India needs to keep the pressure in the international forums to establish Pakistan's terror-mongering.
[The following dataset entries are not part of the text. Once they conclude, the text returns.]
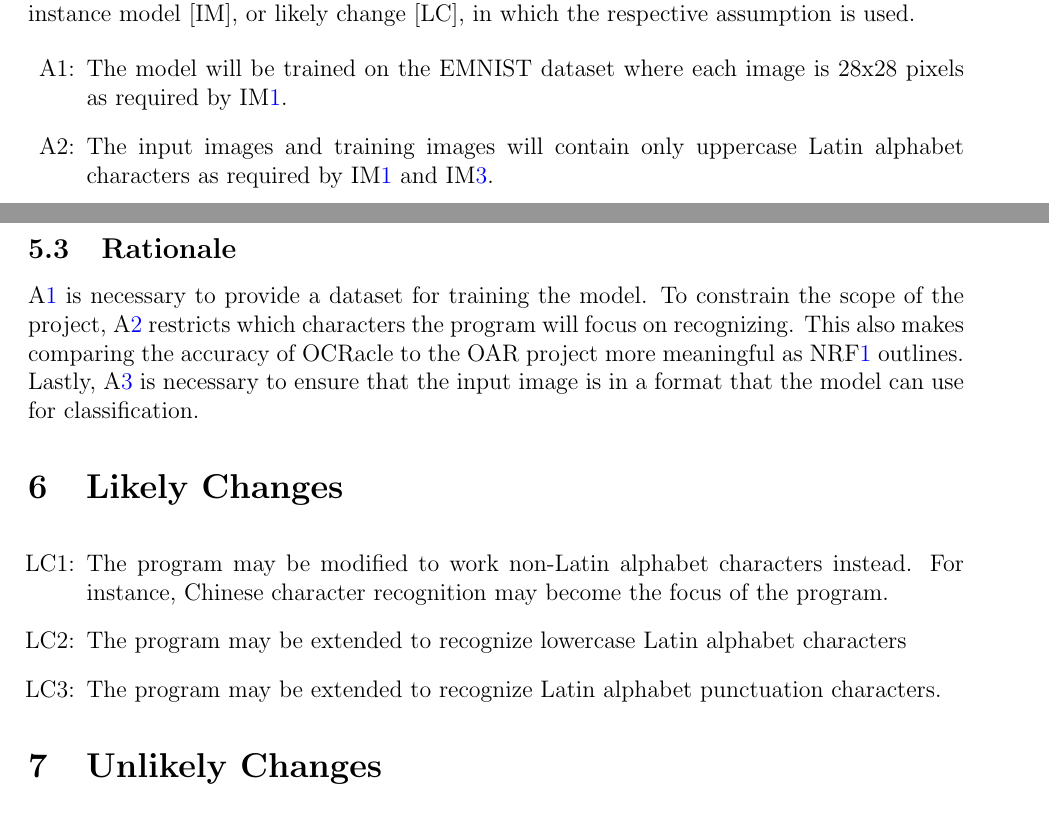
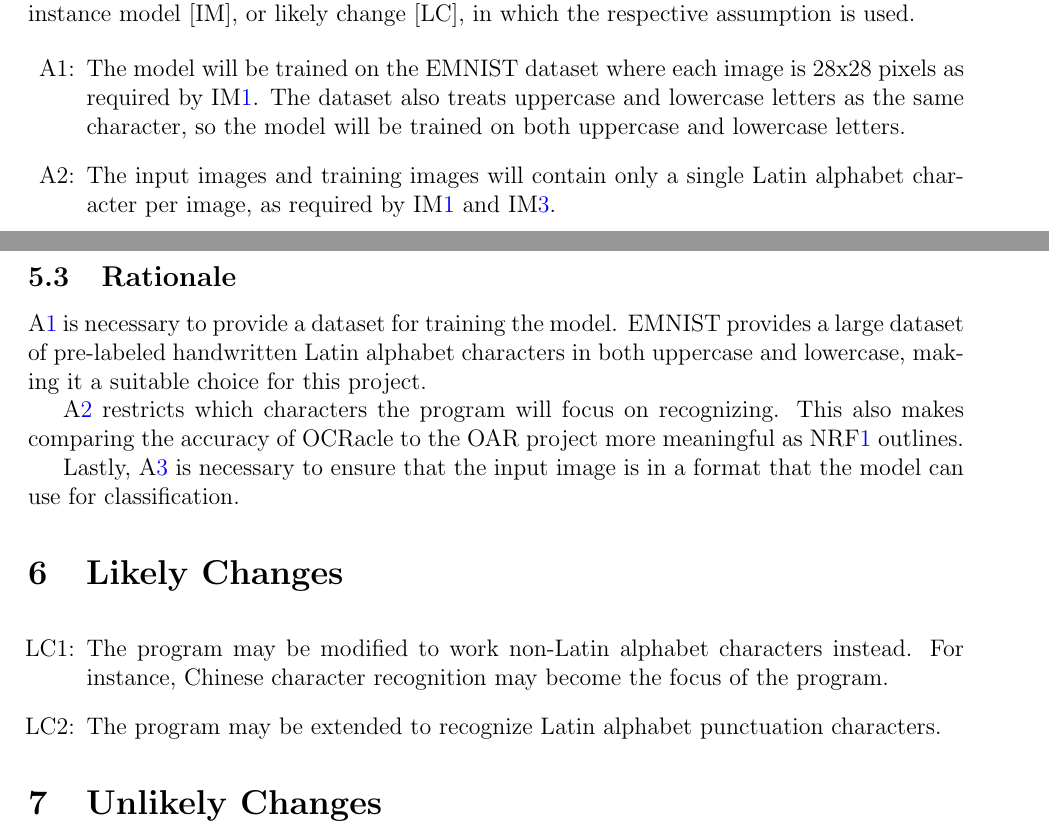
Before and after one commit to ptrandev/OCRacle, a LaTeX document (docs/SRS/SRS.tex): two parts of pages 12 and 27 of 30, joined at a grey line, cut so that both start at the same text. Compiled offline with pdfLaTeX.

Commit message:
addressing dr. smith comments

```diff
--- a/docs/SRS/SRS.tex
+++ b/docs/SRS/SRS.tex
@@ -783,8 +783,8 @@ change [LC], in which the respective assumption is used.
 
 \begin{itemize}
 
-\item[A\refstepcounter{assumpnum}\theassumpnum \label{A_EMNIST}:] The model will be trained on the EMNIST dataset where each image is 28x28 pixels as required by IM\ref{IM_Training}.
-\item[A\refstepcounter{assumpnum}\theassumpnum \label{A_Uppercase}:] The input images and training images will contain only uppercase Latin alphabet characters as required by IM\ref{IM_Training} and IM\ref{IM_CharacterPrediction}.
+\item[A\refstepcounter{assumpnum}\theassumpnum \label{A_EMNIST}:] The model will be trained on the EMNIST dataset where each image is 28x28 pixels as required by IM\ref{IM_Training}. The dataset also treats uppercase and lowercase letters as the same character, so the model will be trained on both uppercase and lowercase letters.
+\item[A\refstepcounter{assumpnum}\theassumpnum \label{A_Latin}:] The input images and training images will contain only a single Latin alphabet character per image, as required by IM\ref{IM_Training} and IM\ref{IM_CharacterPrediction}.
 \item[A\refstepcounter{assumpnum}\theassumpnum \label{A_Preprocessing}:] All
 input images from the user undergo preprocessing such that they are in the same
 format as the training data, where TM\ref{TM:BI} and TM\ref{TM:N} are applied in
@@ -1717,12 +1718,16 @@ IM\ref{IM_CharacterPrediction}.
 % should be provided for scope decisions, modelling decisions, assumptions and
 % typical values.}
 
-A\ref{A_EMNIST} is necessary to provide a dataset for training the model. To
-constrain the scope of the project, A\ref{A_Uppercase} restricts which
-characters the program will focus on recognizing. This also makes comparing the
-accuracy of OCRacle to the OAR project more meaningful as NRF\ref{NFR_Accuracy}
-outlines. Lastly, A\ref{A_Preprocessing} is necessary to ensure that the input
-image is in a format that the model can use for classification.
+A\ref{A_EMNIST} is necessary to provide a dataset for training the model. EMNIST
+provides a large dataset of pre-labeled handwritten Latin alphabet characters in
+both uppercase and lowercase, making it a suitable choice for this project.
+
+A\ref{A_Latin} restricts which characters the program will focus on
+recognizing. This also makes comparing the accuracy of OCRacle to the OAR project
+more meaningful as NRF\ref{NFR_Accuracy} outlines.
+
+Lastly, A\ref{A_Preprocessing} is necessary to ensure that the input image is in
+a format that the model can use for classification.
 
 
 \section{Likely Changes}
@@ -1732,10 +1737,8 @@ image is in a format that the model can use for classification.
 \item[LC\refstepcounter{lcnum}\thelcnum\label{LC_Language}:] The program may be
 modified to work non-Latin alphabet characters instead. For instance, Chinese
 character recognition may become the focus of the program.
-\item[LC\refstepcounter{lcnum}\thelcnum\label{LC_Lowercase}:] The program may be
-extended to recognize lowercase Latin alphabet characters
-\item[LC\refstepcounter{lcnum}\thelcnum\label{LC_Punctuation}:] The program may be
-extended to recognize Latin alphabet punctuation characters.
+\item[LC\refstepcounter{lcnum}\thelcnum\label{LC_Punctuation}:] The program may
+be extended to recognize Latin alphabet punctuation characters.
 
 \end{itemize}
 
```
Also changed, not shown: docs/SRS/SRS.pdf, docs/SRS/SRS.tex (21 more changed lines).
We cannot afford laxity at a point when we have support from most other countries.

 |  4-minute read |   09-03-2019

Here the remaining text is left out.